Department officials told the Idaho Board of Correction about the alleged medical and operational problems during a meeting last week. The board will meet again Wednesday to discuss whether the state will try to recoup any losses associated with its claims.
The state took over the 2,080-bed prison after CCA acknowledged understaffing the facility by thousands of hours in violation of its $29 million contract with the state. The company's admission came after a report by The Associated Press raised questions about the facility's staffing.
On Monday, CCA spokesman Steve Owen said his company offered to conduct a medication inventory with the Department of Correction before the transition, but the agency opted against it.
Owen said CCA also met with the state's prison health care contractor and its pharmacy supplier to determine the adequate supply of medications needed.
"If in fact the Department has made these claims, we believe they are without merit and don't match up with the condition of the facility we handed over or the reality of the sincere efforts we've made to be responsive to IDOC during the transition process and subsequent to the transition," Owen wrote in an email.
Jeff Zmuda, head of the department's Prisons Division, told the board last week that the logistics involved in switching the prison to state control were substantial. But for the most part, he said, the process went smoothly.
For instance, Correction Department staffers had to inventory more than 3,000 items at the prison, and the state had to hire hundreds of new workers to staff the facility. Many of those correctional officers had worked for CCA at the prison, he said.
Still, the takeover was "not without a few glitches," Zmuda said.
Pat Donaldson, chief of the department's management services division, said CCA was obligated to provide an operational phone system at the facility. The company did provide the system, but state workers spent about three days fixing it to make it work, he said.
Regarding the phones, Owen wrote that "directly prior to these concerns being raised," CCA reached out to the department to see if there were any problems and received no response.
Shane Evans, chief of the department's education, treatment and re-entry division, told the board about the alleged medication problems.
"We had some challenges with some of the conversions: availability of medication, some chronic care that wasn't occurring," Evans said. The state's health care contractor, Corizon, arranged with its pharmaceutical provider to have the medications brought in.
"They were Johnny-on-the-spot, and overnighted about $100,000 worth just to get us to the minimum amount we were supposed to have on hand," Evans said.
Another problem was missing medical records and evidence that some inmates with chronic illnesses weren't getting the regular medical care they needed, Evans said. The department has asked Corizon to go through the inmates' records to determine what needs to be done to treat them, he said.
Owen said CCA officials met with Corizon and Corizon's pharmaceutical provider about the amount of medications needed.
"CCA conducted an inventory with Corizon and determined that there was an adequate supply of medication available at the time of transition," Owen wrote. "What's more, CCA's average monthly cost for medication at the facility was below $100,000, so IDOC's figure for what we assume are identical medications is far in excess of what an eight-day supply would cost."
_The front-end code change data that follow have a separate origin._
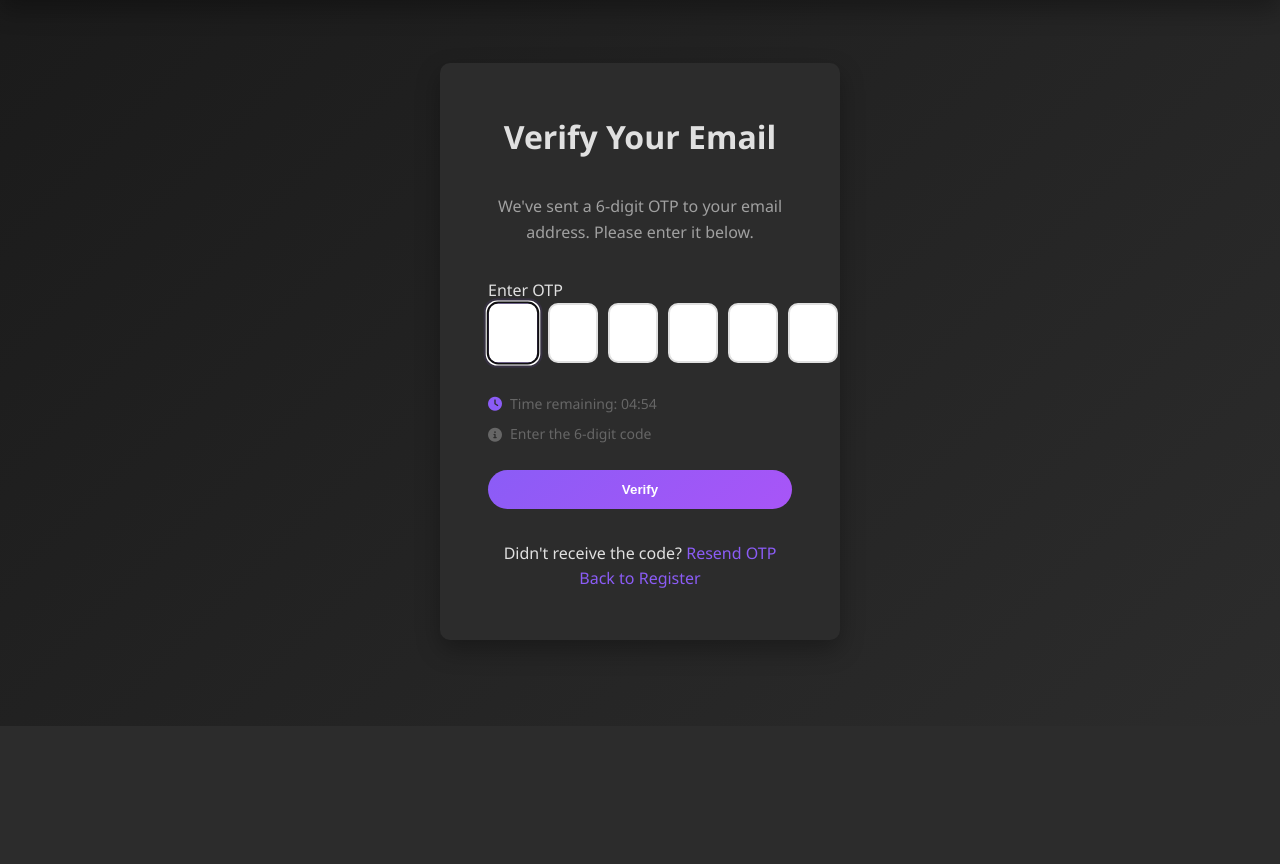
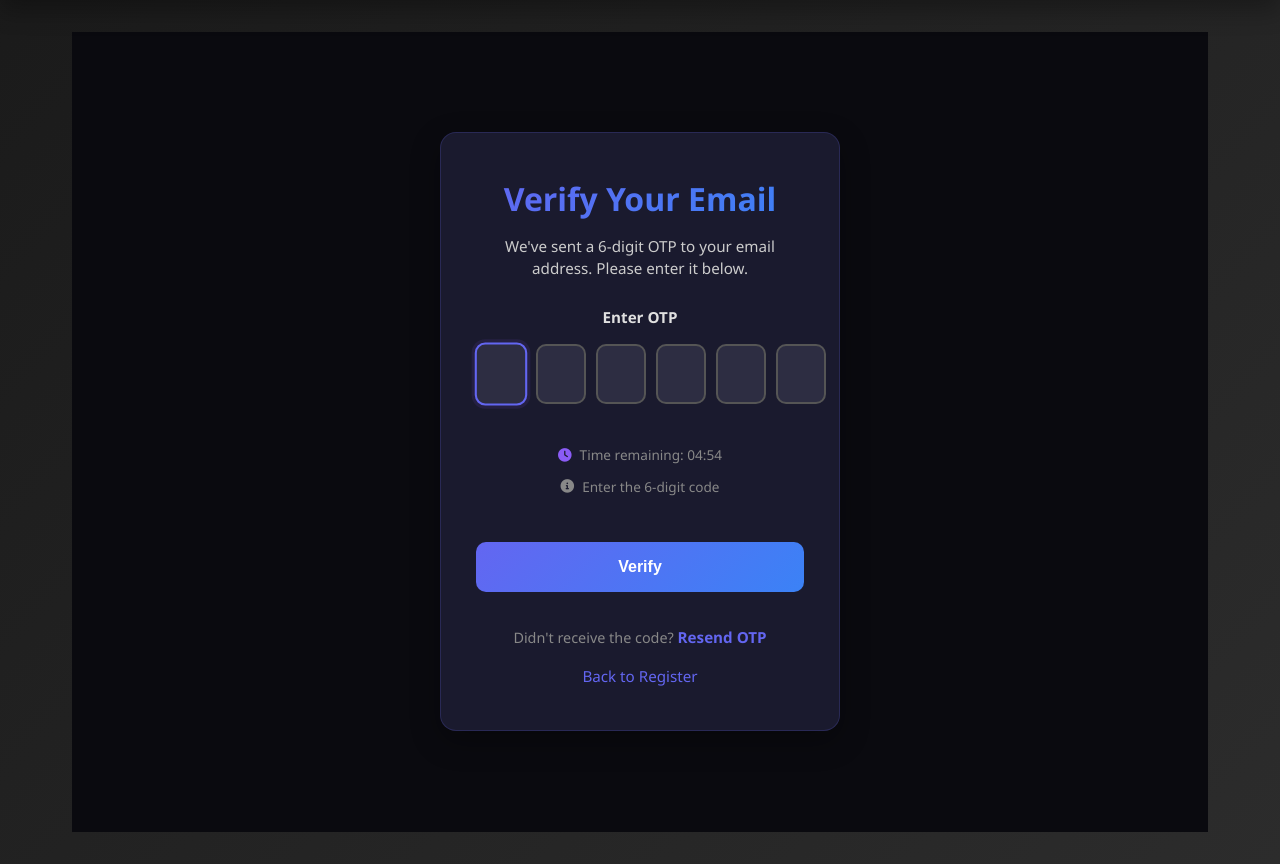
Before and after one commit to Burhan-012345/ShadowTalk, a Flask app: page /verify-otp in a window 1280 px wide. Shown: the part 74-938 px from the top of the page. Before the commit the page ends 728 px from the top, so only its background shows below. Run offline with Flask 3, Linux system fonts and the light colour scheme; a user stored in the database is signed in; parts of the project's set-up code (start-up, migrations or seed data) failed here and were passed over; some libraries are stand-ins or nearby versions.

Commit message:
Update verify_otp.html

```diff
--- a/templates/auth/verify_otp.html
+++ b/templates/auth/verify_otp.html
@@ -23,6 +23,8 @@
             required
             class="otp-input"
             autocomplete="off"
+            inputmode="numeric"
+            pattern="[0-9]*"
           />
           <input
             type="text"
@@ -32,6 +34,8 @@
             required
             class="otp-input"
             autocomplete="off"
+            inputmode="numeric"
+            pattern="[0-9]*"
           />
           <input
             type="text"
@@ -41,6 +45,8 @@
             required
             class="otp-input"
             autocomplete="off"
+            inputmode="numeric"
+            pattern="[0-9]*"
           />
           <input
             type="text"
@@ -50,6 +56,8 @@
             required
             class="otp-input"
             autocomplete="off"
+            inputmode="numeric"
+            pattern="[0-9]*"
           />
           <input
             type="text"
@@ -59,6 +67,8 @@
             required
             class="otp-input"
             autocomplete="off"
+            inputmode="numeric"
+            pattern="[0-9]*"
           />
           <input
             type="text"
@@ -68,6 +78,8 @@
             required
             class="otp-input"
             autocomplete="off"
+            inputmode="numeric"
+            pattern="[0-9]*"
           />
         </div>
         <input type="hidden" id="otp" name="otp" />
@@ -87,7 +99,7 @@
 
       <button type="submit" class="btn-primary btn-full" id="submitBtn">
         <span class="btn-text">Verify</span>
-        <div class="btn-loading" style="display: none;">
+        <div class="btn-loading" style="display: none">
           <div class="loading-spinner"></div>
           <span>Verifying...</span>
         </div>
@@ -102,29 +114,88 @@
 </div>
 
 <style>
+  /* Mobile-First Responsive Styles */
+  .auth-container {
+    min-height: 100vh;
+    display: flex;
+    align-items: center;
+    justify-content: center;
+    padding: 20px;
+    background: #0a0a0f;
+  }
+
+  .auth-card {
+    background: #1a1a2e;
+    border-radius: 16px;
+    padding: 30px 25px;
+    box-shadow: 0 10px 30px rgba(0, 0, 0, 0.3);
+    border: 1px solid rgba(99, 102, 241, 0.2);
+    width: 100%;
+    max-width: 400px;
+    margin: 0 auto;
+  }
+
+  .auth-title {
+    font-size: 1.75rem;
+    font-weight: 700;
+    text-align: center;
+    margin-bottom: 10px;
+    background: linear-gradient(135deg, #6366f1, #3b82f6);
+    -webkit-background-clip: text;
+    -webkit-text-fill-color: transparent;
+  }
+
+  .auth-subtitle {
+    text-align: center;
+    color: #ccc;
+    margin-bottom: 25px;
+    font-size: 0.95rem;
+    line-height: 1.5;
+  }
+
+  .form-group {
+    margin-bottom: 20px;
+  }
+
+  .form-group label {
+    display: block;
+    margin-bottom: 15px;
+    font-weight: 600;
+    color: #e0e0e0;
+    font-size: 0.95rem;
+    text-align: center;
+  }
+
+  /* OTP Input Container */
   .otp-input-container {
     display: flex;
     justify-content: space-between;
-  gap: 10px;
-  margin-bottom: 15px;
+    gap: 8px;
+    margin-bottom: 20px;
+    max-width: 320px;
+    margin-left: auto;
+    margin-right: auto;
   }
 
   .otp-input {
-  width: 50px;
-  height: 60px;
+    width: 45px;
+    height: 55px;
     text-align: center;
-  font-size: 24px;
+    font-size: 1.25rem;
     font-weight: bold;
-  border: 2px solid #e0e0e0;
+    border: 2px solid #555;
     border-radius: 10px;
-  background: #fff;
+    background: #2d2d42;
+    color: white;
     transition: all 0.3s ease;
+    font-size: 18px; /* Prevent zoom on iOS */
   }
 
   .otp-input:focus {
-  border-color: #8b5cf6;
+    border-color: #6366f1;
     box-shadow: 0 0 0 3px rgba(139, 92, 246, 0.1);
     transform: scale(1.05);
+    outline: none;
   }
 
   .otp-input.filled {
@@ -138,16 +209,18 @@
     animation: shake 0.5s ease-in-out;
   }
 
+  /* OTP Status */
   .otp-status {
-  margin-top: 15px;
-  font-size: 14px;
+    margin-top: 20px;
+    font-size: 0.85rem;
   }
 
   .otp-timer {
     display: flex;
     align-items: center;
-  margin-bottom: 8px;
-  color: #666;
+    justify-content: center;
+    margin-bottom: 10px;
+    color: #888;
   }
 
   .otp-timer i {
@@ -163,7 +236,8 @@
   .otp-validity {
     display: flex;
     align-items: center;
-  color: #666;
+    justify-content: center;
+    color: #888;
     transition: all 0.3s ease;
   }
 
@@ -179,10 +253,32 @@
     color: #e74c3c;
   }
 
+  /* Buttons */
   .btn-primary {
+    width: 100%;
+    padding: 14px 20px;
+    background: linear-gradient(135deg, #6366f1, #3b82f6);
+    color: white;
+    border: none;
+    border-radius: 10px;
+    font-size: 1rem;
+    font-weight: 600;
+    cursor: pointer;
+    transition: all 0.3s ease;
     position: relative;
     overflow: hidden;
-  transition: all 0.3s ease;
+    min-height: 50px;
+  }
+
+  .btn-primary:hover:not(:disabled) {
+    transform: translateY(-2px);
+    box-shadow: 0 4px 12px rgba(99, 102, 241, 0.3);
+  }
+
+  .btn-primary:disabled {
+    background-color: #6b7280;
+    cursor: not-allowed;
+    transform: none !important;
   }
 
   .btn-primary .btn-text,
@@ -206,21 +302,120 @@
     margin-right: 8px;
   }
 
+  /* Auth Links */
+  .auth-links {
+    text-align: center;
+    margin-top: 25px;
+  }
+
+  .auth-links p {
+    margin-bottom: 15px;
+    color: #888;
+    font-size: 0.9rem;
+  }
+
+  .auth-links a {
+    color: #6366f1;
+    text-decoration: none;
+    font-size: 0.95rem;
+    transition: color 0.3s ease;
+  }
+
+  .auth-links a:hover {
+    color: #8b5cf6;
+    text-decoration: underline;
+  }
+
+  #resendLink {
+    position: relative;
+    overflow: hidden;
+    font-weight: 600;
+  }
+
+  #resendLink::after {
+    content: "";
+    position: absolute;
+    bottom: 0;
+    left: 0;
+    width: 100%;
+    height: 1px;
+    background-color: #8b5cf6;
+    transform: scaleX(0);
+    transform-origin: bottom right;
+    transition: transform 0.3s ease;
+  }
+
+  #resendLink:hover::after {
+    transform: scaleX(1);
+    transform-origin: bottom left;
+  }
+
+  .resend-disabled {
+    color: #95a5a6 !important;
+    pointer-events: none;
+    cursor: not-allowed;
+  }
+
+  /* Alert Styles */
+  .alert {
+    padding: 12px 16px;
+    border-radius: 8px;
+    margin-bottom: 20px;
+    font-size: 0.9rem;
+    animation: slideIn 0.3s ease-out;
+  }
+
+  .alert-error {
+    background-color: rgba(239, 68, 68, 0.1);
+    color: #ef4444;
+    border: 1px solid rgba(239, 68, 68, 0.3);
+  }
+
+  .alert-success {
+    background-color: rgba(16, 185, 129, 0.1);
+    color: #10b981;
+    border: 1px solid rgba(16, 185, 129, 0.3);
+    display: flex;
+    align-items: center;
+  }
+
+  .alert-success i {
+    margin-right: 8px;
+  }
+
+  /* Animations */
   @keyframes spin {
-  0% { transform: rotate(0deg); }
-  100% { transform: rotate(360deg); }
+    0% {
+      transform: rotate(0deg);
+    }
+    100% {
+      transform: rotate(360deg);
+    }
   }
 
   @keyframes shake {
-  0%, 100% { transform: translateX(0); }
-  25% { transform: translateX(-5px); }
-  75% { transform: translateX(5px); }
+    0%,
+    100% {
+      transform: translateX(0);
+    }
+    25% {
+      transform: translateX(-5px);
+    }
+    75% {
+      transform: translateX(5px);
+    }
   }
 
   @keyframes pulse {
-  0% { opacity: 1; }
-  50% { opacity: 0.7; }
-  100% { opacity: 1; }
+    0% {
+      opacity: 1;
+    }
+    50% {
+      opacity: 0.7;
+    }
+    100% {
+      opacity: 1;
+    }
   }
 
   @keyframes slideIn {
@@ -253,51 +448,85 @@
     animation: slideIn 0.3s ease-out;
   }
 
-#resendLink {
-  position: relative;
-  overflow: hidden;
+  /* Mobile Optimizations */
+  @media (max-width: 480px) {
+    .auth-container {
+      padding: 15px;
     }
 
-#resendLink::after {
-  content: '';
-  position: absolute;
-  bottom: 0;
-  left: 0;
-  width: 100%;
-  height: 1px;
-  background-color: #8b5cf6;
-  transform: scaleX(0);
-  transform-origin: bottom right;
-  transition: transform 0.3s ease;
+    .auth-card {
+      padding: 25px 20px;
     }
 
-#resendLink:hover::after {
-  transform: scaleX(1);
-  transform-origin: bottom left;
+    .auth-title {
+      font-size: 1.5rem;
     }
 
-.btn-primary:disabled {
-  background-color: #bdc3c7;
-  cursor: not-allowed;
+    .otp-input-container {
+      gap: 6px;
+      max-width: 280px;
     }
 
-.resend-disabled {
-  color: #95a5a6 !important;
-  pointer-events: none;
-  cursor: not-allowed;
+    .otp-input {
+      width: 40px;
+      height: 50px;
+      font-size: 16px;
+    }
+
+    .btn-primary {
+      padding: 12px 16px;
+      font-size: 0.95rem;
+    }
+
+    .otp-status {
+      font-size: 0.8rem;
+    }
+  }
+
+  @media (min-width: 768px) {
+    .auth-card {
+      padding: 40px 35px;
+    }
+
+    .auth-title {
+      font-size: 2rem;
+    }
+
+    .otp-input-container {
+      gap: 10px;
+      max-width: 340px;
+    }
+
+    .otp-input {
+      width: 50px;
+      height: 60px;
+    }
+  }
+
+  @media (max-width: 360px) {
+    .otp-input-container {
+      gap: 4px;
+      max-width: 260px;
+    }
+
+    .otp-input {
+      width: 38px;
+      height: 48px;
+      font-size: 15px;
+    }
   }
 </style>
 
 <script>
-document.addEventListener('DOMContentLoaded', function() {
-  const otpInputs = document.querySelectorAll('.otp-input');
-  const hiddenOtpInput = document.getElementById('otp');
-  const otpForm = document.getElementById('otpForm');
-  const submitBtn = document.getElementById('submitBtn');
-  const resendLink = document.getElementById('resendLink');
-  const countdownElement = document.getElementById('countdown');
-  const otpValidity = document.getElementById('otpValidity');
-  const otpTimer = document.querySelector('.otp-timer');
+  document.addEventListener("DOMContentLoaded", function () {
+    const otpInputs = document.querySelectorAll(".otp-input");
+    const hiddenOtpInput = document.getElementById("otp");
+    const otpForm = document.getElementById("otpForm");
+    const submitBtn = document.getElementById("submitBtn");
+    const resendLink = document.getElementById("resendLink");
+    const countdownElement = document.getElementById("countdown");
+    const otpValidity = document.getElementById("otpValidity");
+    const otpTimer = document.querySelector(".otp-timer");
 
     let countdown;
     let timeLeft = 300; // 5 minutes in seconds
@@ -307,12 +536,12 @@
     function initializeOTPInputs() {
       otpInputs.forEach((input, index) => {
         // Handle input
-      input.addEventListener('input', function(e) {
+        input.addEventListener("input", function (e) {
           const value = e.target.value;
 
           // Only allow numbers
           if (!/^\d*$/.test(value)) {
-          e.target.value = '';
+            e.target.value = "";
             return;
           }
 
@@ -328,26 +557,28 @@
         });
 
         // Handle backspace
-      input.addEventListener('keydown', function(e) {
-        if (e.key === 'Backspace' && !e.target.value && index > 0) {
+        input.addEventListener("keydown", function (e) {
+          if (e.key === "Backspace" && !e.target.value && index > 0) {
             otpInputs[index - 1].focus();
           }
         });
 
         // Handle paste
-      input.addEventListener('paste', function(e) {
+        input.addEventListener("paste", function (e) {
           e.preventDefault();
-        const pastedData = e.clipboardData.getData('text').slice(0, 6);
+          const pastedData = e.clipboardData.getData("text").slice(0, 6);
 
           // Fill inputs with pasted data
-        pastedData.split('').forEach((char, i) => {
+          pastedData.split("").forEach((char, i) => {
             if (i < otpInputs.length && /^\d$/.test(char)) {
               otpInputs[i].value = char;
             }
           });
 
           // Focus next empty input or last input
-        const nextEmptyIndex = Array.from(otpInputs).findIndex(input => !input.value);
+          const nextEmptyIndex = Array.from(otpInputs).findIndex(
+            (input) => !input.value
+          );
           if (nextEmptyIndex !== -1) {
             otpInputs[nextEmptyIndex].focus();
           } else {
@@ -358,24 +589,31 @@
           updateOTPValue();
           validateOTP();
         });
+
+        // Prevent zoom on iOS
+        input.addEventListener("focus", function () {
+          this.style.fontSize = "18px";
+        });
       });
     }
 
     // Update input visual state
     function updateInputState() {
-    otpInputs.forEach(input => {
+      otpInputs.forEach((input) => {
         if (input.value) {
-        input.classList.add('filled');
-        input.classList.remove('error');
+          input.classList.add("filled");
+          input.classList.remove("error");
         } else {
-        input.classList.remove('filled');
+          input.classList.remove("filled");
         }
       });
     }
 
     // Update hidden OTP value
     function updateOTPValue() {
-    const otpValue = Array.from(otpInputs).map(input => input.value).join('');
+      const otpValue = Array.from(otpInputs)
+        .map((input) => input.value)
+        .join("");
       hiddenOtpInput.value = otpValue;
     }
 
@@ -386,15 +624,18 @@
 
       if (otpValue.length === 6) {
         if (isValid) {
-        otpValidity.className = 'otp-validity valid';
-        otpValidity.innerHTML = '<i class="fas fa-check-circle"></i><span>Valid OTP format</span>';
+          otpValidity.className = "otp-validity valid";
+          otpValidity.innerHTML =
+            '<i class="fas fa-check-circle"></i><span>Valid OTP format</span>';
         } else {
-        otpValidity.className = 'otp-validity invalid';
-        otpValidity.innerHTML = '<i class="fas fa-exclamation-circle"></i><span>Invalid OTP format</span>';
+          otpValidity.className = "otp-validity invalid";
+          otpValidity.innerHTML =
+            '<i class="fas fa-exclamation-circle"></i><span>Invalid OTP format</span>';
         }
       } else {
-      otpValidity.className = 'otp-validity';
-      otpValidity.innerHTML = '<i class="fas fa-info-circle"></i><span>Enter the 6-digit code</span>';
+        otpValidity.className = "otp-validity";
+        otpValidity.innerHTML =
+          '<i class="fas fa-info-circle"></i><span>Enter the 6-digit code</span>';
       }
 
       return isValid;
@@ -410,40 +651,43 @@
         const minutes = Math.floor(timeLeft / 60);
         const seconds = timeLeft % 60;
 
-      countdownElement.textContent = `${minutes.toString().padStart(2, '0')}:${seconds.toString().padStart(2, '0')}`;
+        countdownElement.textContent = `${minutes
+          .toString()
+          .padStart(2, "0")}:${seconds.toString().padStart(2, "0")}`;
 
         // Add warning when time is running out
         if (timeLeft <= 60) {
-        otpTimer.classList.add('expiring');
+          otpTimer.classList.add("expiring");
         }
 
         // Enable resend when timer expires
         if (timeLeft <= 0) {
           clearInterval(countdown);
           canResend = true;
-        resendLink.classList.remove('resend-disabled');
-        countdownElement.textContent = '00:00';
-        otpTimer.innerHTML = '<i class="fas fa-exclamation-triangle"></i><span>OTP expired</span>';
+          resendLink.classList.remove("resend-disabled");
+          countdownElement.textContent = "00:00";
+          otpTimer.innerHTML =
+            '<i class="fas fa-exclamation-triangle"></i><span>OTP expired</span>';
         }
       }, 1000);
     }
 
     // Handle form submission
-  otpForm.addEventListener('submit', function(e) {
+    otpForm.addEventListener("submit", function (e) {
       const otpValue = hiddenOtpInput.value;
 
       if (!validateOTP()) {
         e.preventDefault();
 
         // Show error on all inputs
-      otpInputs.forEach(input => {
-        input.classList.add('error');
+        otpInputs.forEach((input) => {
+          input.classList.add("error");
         });
 
         // Shake animation
-      otpForm.classList.add('shake');
+        otpForm.classList.add("shake");
         setTimeout(() => {
-        otpForm.classList.remove('shake');
+          otpForm.classList.remove("shake");
         }, 500);
 
         return;
@@ -451,15 +695,15 @@
 
       // Show loading state
       submitBtn.disabled = true;
-    const btnText = submitBtn.querySelector('.btn-text');
-    const btnLoading = submitBtn.querySelector('.btn-loading');
+      const btnText = submitBtn.querySelector(".btn-text");
+      const btnLoading = submitBtn.querySelector(".btn-loading");
 
-    btnText.style.display = 'none';
-    btnLoading.style.display = 'flex';
+      btnText.style.display = "none";
+      btnLoading.style.display = "flex";
     });
 
     // Handle resend OTP
-  resendLink.addEventListener('click', function(e) {
+    resendLink.addEventListener("click", function (e) {
       e.preventDefault();
 
       if (!canResend) return;
@@ -467,41 +711,44 @@
       // Reset timer
       timeLeft = 300;
       canResend = false;
-    resendLink.classList.add('resend-disabled');
-    otpTimer.classList.remove('expiring');
+      resendLink.classList.add("resend-disabled");
+      otpTimer.classList.remove("expiring");
       startCountdown();
 
       // Clear OTP inputs
-    otpInputs.forEach(input => {
-      input.value = '';
-      input.classList.remove('filled', 'error');
+      otpInputs.forEach((input) => {
+        input.value = "";
+        input.classList.remove("filled", "error");
       });
 
       // Reset validation
-    otpValidity.className = 'otp-validity';
-    otpValidity.innerHTML = '<i class="fas fa-info-circle"></i><span>Enter the 6-digit code</span>';
+      otpValidity.className = "otp-validity";
+      otpValidity.innerHTML =
+        '<i class="fas fa-info-circle"></i><span>Enter the 6-digit code</span>';
 
       // Focus first input
       otpInputs[0].focus();
 
       // Show success message
-    const alert = document.createElement('div');
-    alert.className = 'alert alert-success';
-    alert.innerHTML = '<i class="fas fa-check-circle"></i> New OTP sent to your email';
-    document.querySelector('.auth-card').insertBefore(alert, document.querySelector('.auth-subtitle'));
+      const alert = document.createElement("div");
+      alert.className = "alert alert-success";
+      alert.innerHTML =
+        '<i class="fas fa-check-circle"></i> New OTP sent to your email';
+      document
+        .querySelector(".auth-card")
+        .insertBefore(alert, document.querySelector(".auth-subtitle"));
 
       // Remove alert after 3 seconds
       setTimeout(() => {
-      alert.style.opacity = '0';
-      alert.style.transform = 'translateY(-10px)';
+        alert.style.opacity = "0";
+        alert.style.transform = "translateY(-10px)";
         setTimeout(() => {
           alert.remove();
         }, 300);
       }, 3000);
 
       // Simulate API call to resend OTP
-    // In a real application, you would make an AJAX request here
-    console.log('Resending OTP...');
+      console.log("Resending OTP...");
     });
 
     // Initialize
@@ -513,7 +760,7 @@
   });
 
   // Add shake animation to CSS
-const style = document.createElement('style');
+  const style = document.createElement("style");
   style.textContent = `
   .shake {
     animation: shake 0.5s ease-in-out;
@@ -524,22 +771,6 @@
     25% { transform: translateX(-5px); }
     75% { transform: translateX(5px); }
   }
-
-  .alert-success {
-    background-color: #d4edda;
-    color: #155724;
-    border: 1px solid #c3e6cb;
-    padding: 12px 15px;
-    border-radius: 8px;
-    margin-bottom: 15px;
-    animation: slideIn 0.3s ease-out;
-    display: flex;
-    align-items: center;
-  }
-
-  .alert-success i {
-    margin-right: 8px;
-  }
 `;
   document.head.appendChild(style);
 </script>
```
Lines whose indentation alone changed are shown as unchanged.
Correction Department spokesman Jeff Ray said the agency is still conducting its assessment of the issues, and will reach out to CCA once that assessment is over.